If you wish to be updated about the mission whilst I am away, you are able to sign up for the Year 13 ‘Bula Blog’, where you can see the word being done, and the prayer points of our team whilst we are overseas. You can find this at:

So, thank you so so much for supporting me, and I ask that you would continue to pray for me in the next few days, and while I am away! Pray that the ministry would be fruitful, and that the children and adults would be able to grow in the knowledge and understanding of our great God.

Jemimah McNeill, Year 13 student

What’s our greatest blessing as Christians?

If I were asked that question my first answer would be this: justification by faith.

And in the year of the 500th anniversary of the Reformation my answer would come all the more readily.
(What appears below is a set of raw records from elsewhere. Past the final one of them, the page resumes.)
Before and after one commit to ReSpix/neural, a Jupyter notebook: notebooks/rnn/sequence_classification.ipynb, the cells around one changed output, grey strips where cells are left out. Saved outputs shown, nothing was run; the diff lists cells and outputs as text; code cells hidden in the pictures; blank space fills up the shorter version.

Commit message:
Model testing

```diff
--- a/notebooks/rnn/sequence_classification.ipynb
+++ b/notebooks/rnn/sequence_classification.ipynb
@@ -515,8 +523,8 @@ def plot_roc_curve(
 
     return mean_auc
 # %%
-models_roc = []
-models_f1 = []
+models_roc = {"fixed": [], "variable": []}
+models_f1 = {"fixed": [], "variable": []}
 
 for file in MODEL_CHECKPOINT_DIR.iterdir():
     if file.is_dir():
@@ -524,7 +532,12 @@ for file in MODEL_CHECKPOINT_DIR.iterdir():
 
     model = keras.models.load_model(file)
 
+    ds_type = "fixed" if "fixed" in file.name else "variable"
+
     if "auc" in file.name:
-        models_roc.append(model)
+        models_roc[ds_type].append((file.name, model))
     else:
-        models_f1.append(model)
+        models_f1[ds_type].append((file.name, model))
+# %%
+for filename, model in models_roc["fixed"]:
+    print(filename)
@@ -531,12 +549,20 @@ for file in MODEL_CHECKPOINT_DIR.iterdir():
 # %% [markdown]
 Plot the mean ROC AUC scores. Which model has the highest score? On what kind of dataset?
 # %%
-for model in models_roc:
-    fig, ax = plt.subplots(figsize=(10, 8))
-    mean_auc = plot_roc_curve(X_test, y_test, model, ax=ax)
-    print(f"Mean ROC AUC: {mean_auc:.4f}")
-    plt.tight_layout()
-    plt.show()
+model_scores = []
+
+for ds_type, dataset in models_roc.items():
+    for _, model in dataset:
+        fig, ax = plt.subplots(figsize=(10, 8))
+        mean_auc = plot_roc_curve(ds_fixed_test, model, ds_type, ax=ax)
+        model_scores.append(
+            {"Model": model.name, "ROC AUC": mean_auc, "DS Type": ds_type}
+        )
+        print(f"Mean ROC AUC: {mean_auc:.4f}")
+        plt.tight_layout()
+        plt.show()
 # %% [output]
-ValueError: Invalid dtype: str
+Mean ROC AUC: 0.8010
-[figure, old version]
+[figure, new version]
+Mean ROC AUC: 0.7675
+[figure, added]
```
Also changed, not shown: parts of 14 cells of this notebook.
But I’d be wrong.

I can still remember first reading Knowing God by the famous theologian J.I Packer where I discovered my mistake.

There he explains the greatest blessing we have as Christians is this: adoption as sons.

“Adoption is the highest privilege that the gospel offers, even higher than justification. Justification is the primary blessing of the Gospel because it meets our primary spiritual need. We all stand condemned under God’s judgment. So we need forgiveness of sins and assurance of a restored relationship with God before we need anything else in the world.

But this is not to say that justification is the highest blessing of the Gospel. Adoption is higher, because of the closer relationship with God that it involves.

Justification is a forensic idea conceiving God as judge. Adoption is a family idea conceived in terms of love and viewing God as father. In adoption God takes us into his family and fellowship and establishes us as his children and heirs. 

To be right with God as judge is a great thing. But to be loved and cared for by God the Father is a greater.” (p187)

Packer immediately goes on to cite Galatians where justification leads to the greater blessing of adoption:

“But when the fullness of time had come, God sent forth his Son, born of woman, born under the law, to redeem those who were under the law, so that we might receive adoption as sons. And because you are sons, God has sent the Spirit of his Son into our hearts, crying, “Abba! Father!”  Galatians 4:4-6.

And so next time you are thinking of what the greatest blessing we have as Christians is, remember that we are adopted as children of God and we are able to call him our Father.

Simon Chaplin

A budget response to disabilities

Scott Morrison’s budget has been praised (mostly by the more right wing) and rubbished (ditto left wing). One of the issues Mr Morrison has tried to address is paying for the National Disability Insurance Scheme.

Under this scheme Australians with a permanent and significant disability are to receive the financial support they need. The scheme was begun by the Gillard government in 2013, but we are now told it never had enough money set aside to fulfill its aims.

Should we all pay an increase in the Medicare levy so that the scheme can have sufficient money? Or should the higher income earners pay a higher percentage than others, or even contribute all of the funds needed?

Certainly I myself would be way out of my depth if I were to try to figure out a budget for all Australians. But Scripture teaches that the strong should take care of the weak.

In this debate it means that those who work for remuneration should see it as their responsibility to share with those who are limited in their income because of a disability.

In our sermon on Galatians 2:1-10 we saw that the Jerusalem apostles added nothing to Paul’s gospel, but they asked Paul to do one thing in addition to preaching this gospel …

all they asked was that we should continue to remember the poor, the very thing I had been eager to do all along.” vs 10.